* [What this task involves]: The entries that follow must be written out exactly, without any of the pictures they contain.

* [Exercise inputs]:

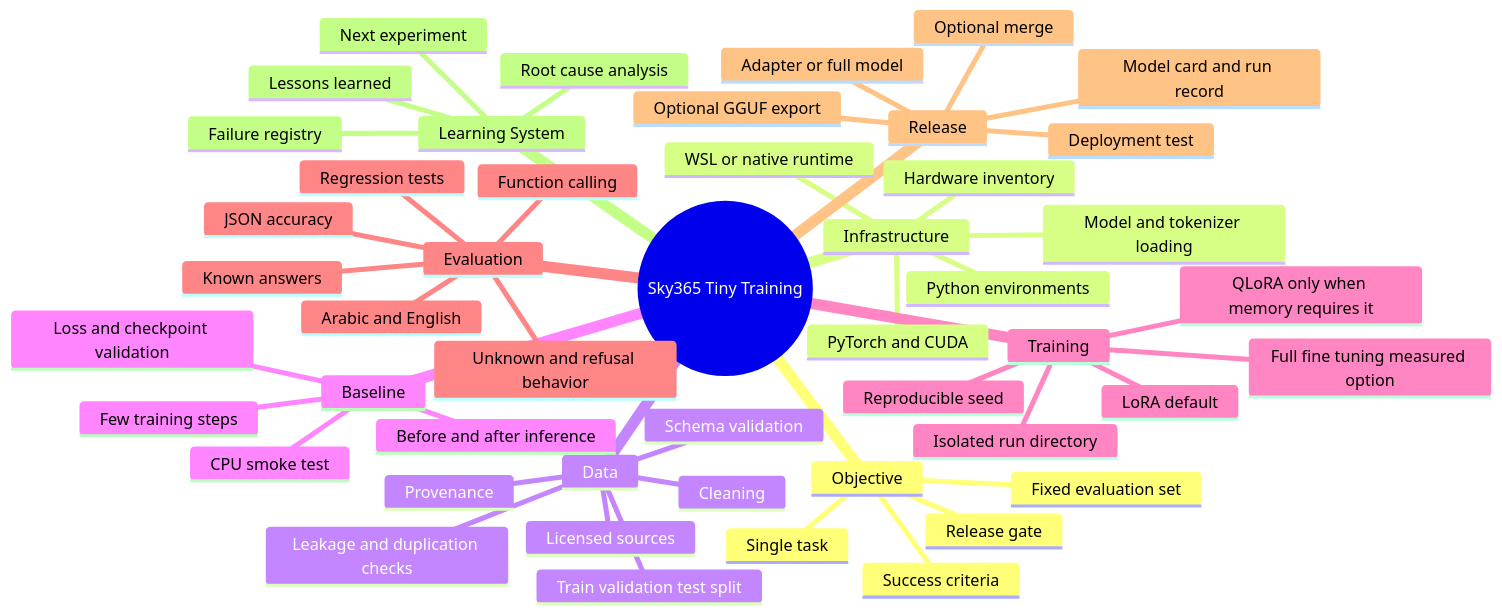
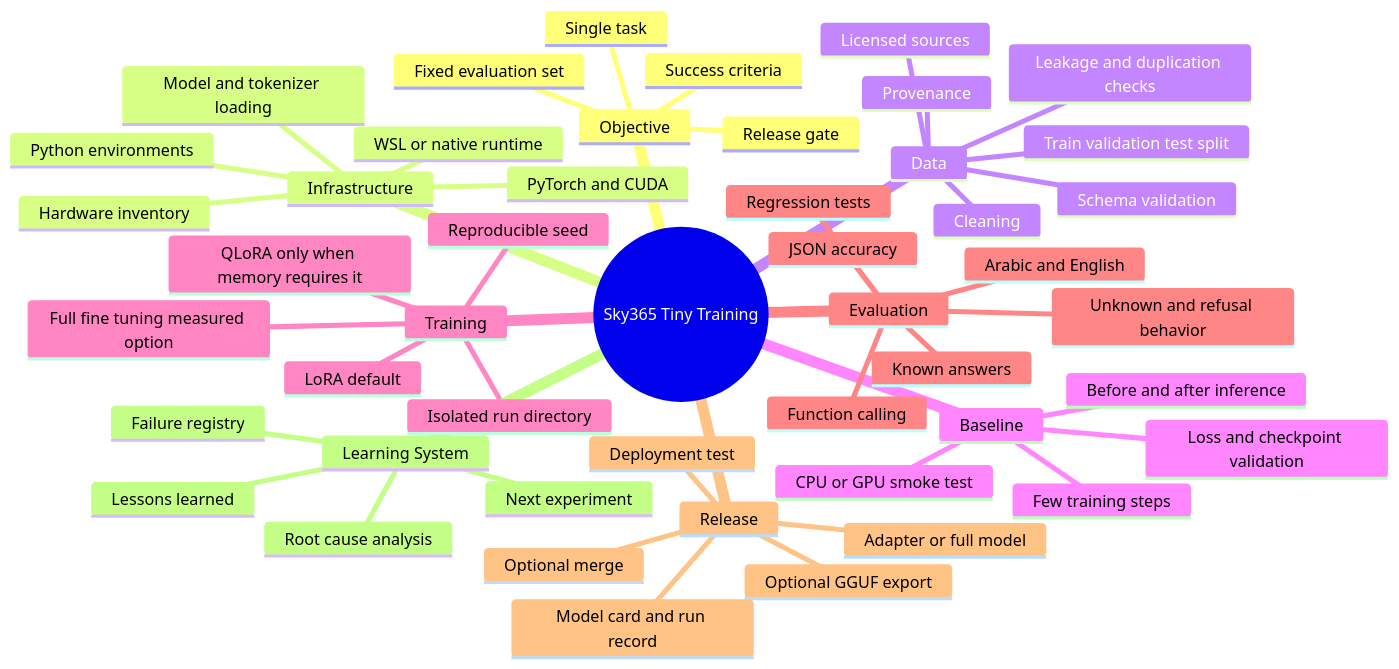
The first of 2 diagrams in docs/TRAINING-PIPELINE.md (saskw2010/Knowledge-OS), drawn with Mermaid before and after one commit. The commit also changed other lines of this file, not shown here.

````diff
--- a/docs/TRAINING-PIPELINE.md
+++ b/docs/TRAINING-PIPELINE.md
@@ -35,51 +57,51 @@
 ```mermaid
 mindmap
   root((Sky365 Tiny Training))
     Objective
       Single task
       Success criteria
       Fixed evaluation set
       Release gate
     Infrastructure
       Hardware inventory
       Python environments
       PyTorch and CUDA
       WSL or native runtime
       Model and tokenizer loading
     Data
       Licensed sources
       Cleaning
       Schema validation
       Train validation test split
       Leakage and duplication checks
       Provenance
     Baseline
-      CPU smoke test
+      CPU or GPU smoke test
       Few training steps
       Loss and checkpoint validation
       Before and after inference
     Training
       LoRA default
       Full fine tuning measured option
       QLoRA only when memory requires it
       Isolated run directory
       Reproducible seed
     Evaluation
       Known answers
       Unknown and refusal behavior
       JSON accuracy
       Function calling
       Arabic and English
       Regression tests
     Release
       Adapter or full model
       Optional merge
       Optional GGUF export
       Deployment test
       Model card and run record
     Learning System
       Failure registry
       Root cause analysis
       Lessons learned
       Next experiment
 ```
````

* [Expected answer]:
The first of 2 diagrams in docs/TRAINING-PIPELINE.md (saskw2010/Knowledge-OS), drawn with Mermaid before and after one commit. The commit also changed other lines of this file, not shown here.

````diff
--- a/docs/TRAINING-PIPELINE.md
+++ b/docs/TRAINING-PIPELINE.md
@@ -35,51 +57,51 @@
 ```mermaid
 mindmap
   root((Sky365 Tiny Training))
     Objective
       Single task
       Success criteria
       Fixed evaluation set
       Release gate
     Infrastructure
       Hardware inventory
       Python environments
       PyTorch and CUDA
       WSL or native runtime
       Model and tokenizer loading
     Data
       Licensed sources
       Cleaning
       Schema validation
       Train validation test split
       Leakage and duplication checks
       Provenance
     Baseline
-      CPU smoke test
+      CPU or GPU smoke test
       Few training steps
       Loss and checkpoint validation
       Before and after inference
     Training
       LoRA default
       Full fine tuning measured option
       QLoRA only when memory requires it
       Isolated run directory
       Reproducible seed
     Evaluation
       Known answers
       Unknown and refusal behavior
       JSON accuracy
       Function calling
       Arabic and English
       Regression tests
     Release
       Adapter or full model
       Optional merge
       Optional GGUF export
       Deployment test
       Model card and run record
     Learning System
       Failure registry
       Root cause analysis
       Lessons learned
       Next experiment
 ```
````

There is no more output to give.